By Cătălina Albeanu, digital editor at Decât o Revistă (DoR).
There are many things today’s journalists can do: write or record well-documented stories, run social media feeds, produce fantastic multimedia pieces, manage readers’ comments, and increasingly build relationships with their audience that create incredible value for everyone involved.
But the list of things we can’t do — but still have to — is growing longer.
Management, fundraising, marketing, event planning, and a host of other skills are needed in smaller news organizations to keep them alive and give them a chance to thrive. And journalists take on these responsibilities because there’s no one else there.
With no resources to hire externally, tasks either get distributed throughout the existing team, creating “hybrid roles,” or they don’t get done. Most of those in hybrid roles learn as they go along with minimal training, if at all: sometimes from online resources, books, or conversations with people from outside the media industry — and always through trial and error. But for a lot of small media organizations today, there’s no real room for error.

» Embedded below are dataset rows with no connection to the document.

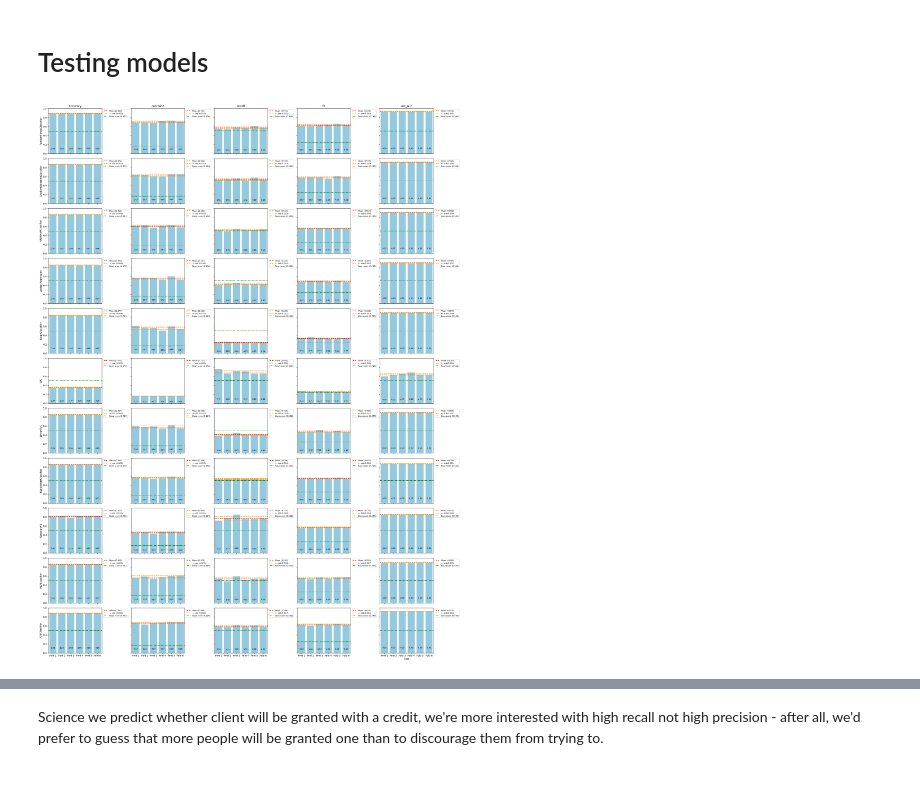
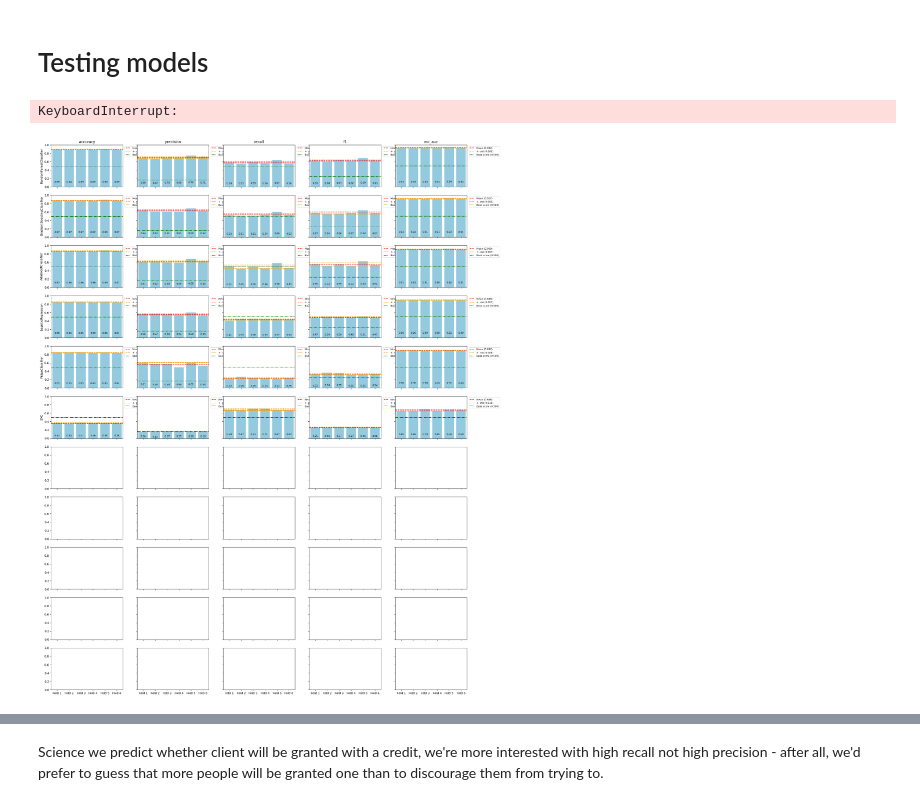
Before and after one commit to Michael-Pytel/Consumer-Loans-Analysis, a Jupyter notebook: notebooks/modeling_validation.ipynb, the cells around one changed output, grey strips where cells are left out. Saved outputs shown, nothing was run; the diff lists cells and outputs as text; code cells hidden in the pictures.

```diff
--- a/notebooks/modeling_validation.ipynb
+++ b/notebooks/modeling_validation.ipynb
@@ -13,3 +31,6 @@ df_val = pipeline.transform(df_val)
+# %%
+df = pd.read_csv("../data/featured_train.csv")
+df_valid = pd.read_csv("../data/featured_valid.csv")
 # %% [markdown]
 # Testing models
 # %%
@@ -85,35 +42,27 @@ def my_cross_validate(models, X_train, y_train, scoring, cv=6, n_jobs=-1):
 # %%
-from sklearn.ensemble import RandomForestClassifier, GradientBoostingClassifier, AdaBoostClassifier
-from sklearn.linear_model import LogisticRegression, RidgeClassifier
-from sklearn.svm import SVC, LinearSVC
-from sklearn.neighbors import KNeighborsClassifier
-from sklearn.naive_bayes import GaussianNB
-from sklearn.neural_network import MLPClassifier
-from sklearn.tree import DecisionTreeClassifier
-from xgboost import XGBClassifier
-
 models = [
     RandomForestClassifier(),
     GradientBoostingClassifier(),
-    AdaBoostClassifier(algorithm='SAMME'),
+    AdaBoostClassifier(algorithm="SAMME"),
     LogisticRegression(max_iter=1000, dual=False),
     RidgeClassifier(),
     SVC(max_iter=1000),
     LinearSVC(dual=False, max_iter=1000),
     KNeighborsClassifier(),
     GaussianNB(),
     MLPClassifier(max_iter=1000),
-    XGBClassifier()
+    XGBClassifier(),
 ]
 
 scoring = {
-    'accuracy': 'accuracy',
-    'precision': 'precision',
-    'recall': 'recall',
-    'f1': 'f1',
-    'roc_auc': 'roc_auc'
+    "accuracy": "accuracy",
+    "precision": "precision",
+    "recall": "recall",
+    "f1": "f1",
+    "roc_auc": "roc_auc",
 }
 
 scores = my_cross_validate(models, X_train, y_train, scoring=scoring)
 # %% [output]
+KeyboardInterrupt:
-[figure, old version]
+[figure, new version]
```
Also changed, not shown: parts of 23 cells of this notebook, 13 other files.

As more media managers reflect on their strengths and weaknesses, a trend spotted at several industry events throughout 2018 — taking stock of the knowledge gaps inside teams — will become more systematic. We’ll be dealing with a heightened sense of self-awareness, related both to the influence our immediate moods have on our colleagues and to our role in the wider media ecosystem. We’ll be putting our predisposition for navel-gazing to good use and hopefully emerge with an action plan.
Finding these weaknesses will be an uncomfortable process, as many newsrooms haven’t built a culture where people feel comfortable sharing doubts about their roles. Traditional newsroom culture dictated that those who couldn’t handle the constant adrenaline and the pace of news production just weren’t cut out for the job. Additionally, non-journalists were rarely involved or consulted until recently, and there was little cross-pollination of best practices between newsrooms and other workplaces. But this is quickly becoming unsustainable, both for the business of news and for the people powering it.
At DoR, we have ambitious plans for 2019, but we know we probably won’t get there in one piece without a more interdisciplinary team or at least some type of “brain trust” to help us along the way. Five of us, including the founding editor, will be doing management training over the next 12 months, and we’re reaching out to experts to help us shape projects in their early stages.
We’ve brought sociologists, community facilitators, and external financial and technology experts into the newsroom to bounce ideas off and, more importantly, get a reality check from outsiders who are a few steps removed from the daily grind and can see the full picture.
In small media organizations, “doing more with less” has always been a reality — but the implications are catching up.
This text was originally published on NiemanLab as part of the Predictions for Journalism 2019.